On Sunday afternoon the players will put on an exhibition game at the Don Bosco Centre with Savio - a local semi-pro team - that will preceed the final game of a youth tournament being organised by EMIMA, a non-profit organisation that uses sports to educate young people on HIV/AIDS.

Courtland Freeman graduated from Georgetown University on May 22, 2004, where he was a member of the Georgetown basketball team for five seasons. He was the team co-captain, the first person in Georgetown history to be captain for three seasons. In his final season, Courtland started every game averaging eight points and five rebounds.

Courtland's leadership skills were displayed on and off the court during his tenure at Georgetown. In 2004, he won the Raymond Medley model student athlete award as well as the captain's award. After the 2003 season, Courtland received the Mary Fenlon scholar athlete award, the captain's award, and was selected to the Big East Conference's all academic basketball team.

Alvin Green graduated from the Coastal Carolina University on May 7, 2005, where he was a member of the Coastal basketball team for five seasons on a full scholarship. He was nominated "MVP" of the team by his peers for the 2002-2003 seasons. From 2002 to 2005 season, Alvin was the team co-captain for three seasons.

While attending CCU, Alvin participated in Student Athletic Advisory Committee (SAAC) which helped implement new programmes for student athletes in the local community as well as learn how to become a better leader. He also coached and instructed various basketball camps at Coastal Carolina University.

Previous Cultural Envoy programs have taken the basketball players to South America, Europe, the Middle East, West Africa, North Africa, and the Far East.

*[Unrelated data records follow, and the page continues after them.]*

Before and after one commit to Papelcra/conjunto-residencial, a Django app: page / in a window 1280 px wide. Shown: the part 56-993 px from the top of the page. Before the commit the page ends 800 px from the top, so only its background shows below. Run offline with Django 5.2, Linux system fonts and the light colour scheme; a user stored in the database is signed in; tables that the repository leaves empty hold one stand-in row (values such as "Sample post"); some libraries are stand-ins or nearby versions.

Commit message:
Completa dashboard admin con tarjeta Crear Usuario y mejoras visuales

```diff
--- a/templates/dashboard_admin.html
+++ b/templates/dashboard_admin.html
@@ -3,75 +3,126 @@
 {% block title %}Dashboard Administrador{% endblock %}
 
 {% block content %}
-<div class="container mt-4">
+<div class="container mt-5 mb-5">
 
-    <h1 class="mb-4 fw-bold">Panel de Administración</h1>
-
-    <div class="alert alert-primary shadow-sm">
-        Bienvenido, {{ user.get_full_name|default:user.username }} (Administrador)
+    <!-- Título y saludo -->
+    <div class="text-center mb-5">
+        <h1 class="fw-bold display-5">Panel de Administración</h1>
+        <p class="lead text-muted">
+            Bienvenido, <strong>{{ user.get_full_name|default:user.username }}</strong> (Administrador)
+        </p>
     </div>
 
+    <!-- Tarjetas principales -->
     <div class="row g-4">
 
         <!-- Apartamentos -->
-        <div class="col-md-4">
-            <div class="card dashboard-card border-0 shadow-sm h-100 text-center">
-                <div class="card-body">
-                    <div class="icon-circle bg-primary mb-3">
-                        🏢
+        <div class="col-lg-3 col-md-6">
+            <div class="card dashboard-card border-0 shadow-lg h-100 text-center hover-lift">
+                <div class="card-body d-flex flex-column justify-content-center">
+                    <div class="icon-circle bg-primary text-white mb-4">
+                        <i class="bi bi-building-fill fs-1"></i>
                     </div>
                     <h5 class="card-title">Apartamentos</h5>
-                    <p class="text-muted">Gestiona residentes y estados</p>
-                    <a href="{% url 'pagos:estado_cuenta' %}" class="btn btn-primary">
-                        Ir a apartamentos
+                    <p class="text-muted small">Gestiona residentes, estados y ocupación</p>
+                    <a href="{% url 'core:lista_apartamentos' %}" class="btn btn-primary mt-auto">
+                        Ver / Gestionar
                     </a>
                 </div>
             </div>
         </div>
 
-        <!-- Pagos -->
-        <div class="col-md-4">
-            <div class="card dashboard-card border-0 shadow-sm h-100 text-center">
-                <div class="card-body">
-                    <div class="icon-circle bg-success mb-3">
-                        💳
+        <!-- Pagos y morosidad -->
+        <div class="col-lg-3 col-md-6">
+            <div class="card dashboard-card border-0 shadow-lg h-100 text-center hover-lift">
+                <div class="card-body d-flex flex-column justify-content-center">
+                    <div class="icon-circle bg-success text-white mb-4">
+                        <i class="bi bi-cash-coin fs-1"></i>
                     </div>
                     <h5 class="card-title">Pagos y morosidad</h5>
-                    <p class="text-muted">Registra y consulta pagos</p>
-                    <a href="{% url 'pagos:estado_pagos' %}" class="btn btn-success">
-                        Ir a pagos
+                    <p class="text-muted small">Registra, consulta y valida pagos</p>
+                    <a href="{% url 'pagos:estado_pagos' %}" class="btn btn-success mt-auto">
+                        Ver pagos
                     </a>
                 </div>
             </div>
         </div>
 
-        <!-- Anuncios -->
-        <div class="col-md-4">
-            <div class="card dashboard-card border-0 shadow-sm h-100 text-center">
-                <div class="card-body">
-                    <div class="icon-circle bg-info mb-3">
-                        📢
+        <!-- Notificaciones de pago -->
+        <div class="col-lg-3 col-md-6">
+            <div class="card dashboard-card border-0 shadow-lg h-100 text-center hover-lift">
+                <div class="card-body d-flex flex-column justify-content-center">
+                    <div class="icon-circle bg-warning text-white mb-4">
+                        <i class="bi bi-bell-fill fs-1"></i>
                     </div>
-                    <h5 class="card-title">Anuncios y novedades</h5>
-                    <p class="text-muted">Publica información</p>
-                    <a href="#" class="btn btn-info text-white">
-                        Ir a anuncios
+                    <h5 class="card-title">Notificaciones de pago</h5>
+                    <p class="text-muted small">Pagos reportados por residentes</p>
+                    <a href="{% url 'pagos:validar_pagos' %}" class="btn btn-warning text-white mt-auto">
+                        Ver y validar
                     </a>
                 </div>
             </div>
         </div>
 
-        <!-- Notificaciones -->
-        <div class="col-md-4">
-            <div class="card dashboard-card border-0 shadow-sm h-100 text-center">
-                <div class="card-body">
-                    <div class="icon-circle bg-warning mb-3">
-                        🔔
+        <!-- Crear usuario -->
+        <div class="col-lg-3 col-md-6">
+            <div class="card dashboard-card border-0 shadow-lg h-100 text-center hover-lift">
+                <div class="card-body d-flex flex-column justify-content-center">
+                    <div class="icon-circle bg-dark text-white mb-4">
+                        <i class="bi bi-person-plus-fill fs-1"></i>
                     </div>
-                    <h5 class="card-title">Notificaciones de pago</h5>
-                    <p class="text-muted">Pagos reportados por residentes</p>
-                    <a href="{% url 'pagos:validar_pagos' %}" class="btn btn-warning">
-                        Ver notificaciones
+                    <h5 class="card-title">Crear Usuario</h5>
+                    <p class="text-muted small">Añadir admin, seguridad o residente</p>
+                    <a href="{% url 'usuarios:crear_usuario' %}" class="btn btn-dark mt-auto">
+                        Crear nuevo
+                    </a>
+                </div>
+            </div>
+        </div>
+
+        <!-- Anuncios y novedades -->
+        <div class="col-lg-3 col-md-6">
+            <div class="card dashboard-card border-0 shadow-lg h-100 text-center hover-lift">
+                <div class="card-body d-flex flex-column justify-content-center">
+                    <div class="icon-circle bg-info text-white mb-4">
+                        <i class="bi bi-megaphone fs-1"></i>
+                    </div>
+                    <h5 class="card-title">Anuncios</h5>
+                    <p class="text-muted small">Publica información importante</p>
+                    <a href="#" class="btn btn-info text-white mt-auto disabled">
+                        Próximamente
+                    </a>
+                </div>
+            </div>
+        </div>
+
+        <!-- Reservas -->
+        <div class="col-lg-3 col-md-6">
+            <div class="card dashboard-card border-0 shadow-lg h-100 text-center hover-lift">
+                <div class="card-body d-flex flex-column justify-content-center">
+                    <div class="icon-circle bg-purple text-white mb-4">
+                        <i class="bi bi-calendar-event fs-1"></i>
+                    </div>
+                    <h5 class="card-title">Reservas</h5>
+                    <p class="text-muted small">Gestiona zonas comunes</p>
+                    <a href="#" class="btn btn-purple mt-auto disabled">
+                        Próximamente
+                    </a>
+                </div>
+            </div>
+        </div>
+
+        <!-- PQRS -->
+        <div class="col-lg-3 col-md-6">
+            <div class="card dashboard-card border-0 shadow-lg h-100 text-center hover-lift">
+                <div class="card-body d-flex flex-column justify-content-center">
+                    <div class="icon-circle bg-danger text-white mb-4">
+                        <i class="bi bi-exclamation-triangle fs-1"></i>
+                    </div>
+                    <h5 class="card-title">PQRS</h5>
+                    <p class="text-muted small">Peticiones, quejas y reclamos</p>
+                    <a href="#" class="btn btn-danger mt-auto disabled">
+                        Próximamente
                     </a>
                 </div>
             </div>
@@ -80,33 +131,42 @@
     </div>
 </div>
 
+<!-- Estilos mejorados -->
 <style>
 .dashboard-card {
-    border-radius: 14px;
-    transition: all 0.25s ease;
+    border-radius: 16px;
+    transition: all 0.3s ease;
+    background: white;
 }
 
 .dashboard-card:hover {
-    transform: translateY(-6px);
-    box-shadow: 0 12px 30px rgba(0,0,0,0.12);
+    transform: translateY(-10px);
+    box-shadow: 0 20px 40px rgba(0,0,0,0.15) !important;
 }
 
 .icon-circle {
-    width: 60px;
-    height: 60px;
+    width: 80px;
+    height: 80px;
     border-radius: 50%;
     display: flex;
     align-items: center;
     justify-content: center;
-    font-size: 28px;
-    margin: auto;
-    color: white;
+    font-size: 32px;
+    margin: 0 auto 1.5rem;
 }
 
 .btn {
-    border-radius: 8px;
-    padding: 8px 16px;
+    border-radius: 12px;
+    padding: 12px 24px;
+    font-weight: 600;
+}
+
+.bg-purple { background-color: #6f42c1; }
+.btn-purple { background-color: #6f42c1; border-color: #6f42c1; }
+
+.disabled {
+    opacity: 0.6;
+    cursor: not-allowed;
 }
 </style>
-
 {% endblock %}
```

After their visit to Tanzania, the Cultural Envoys will continue on to Namibia, Botswana, and South Africa.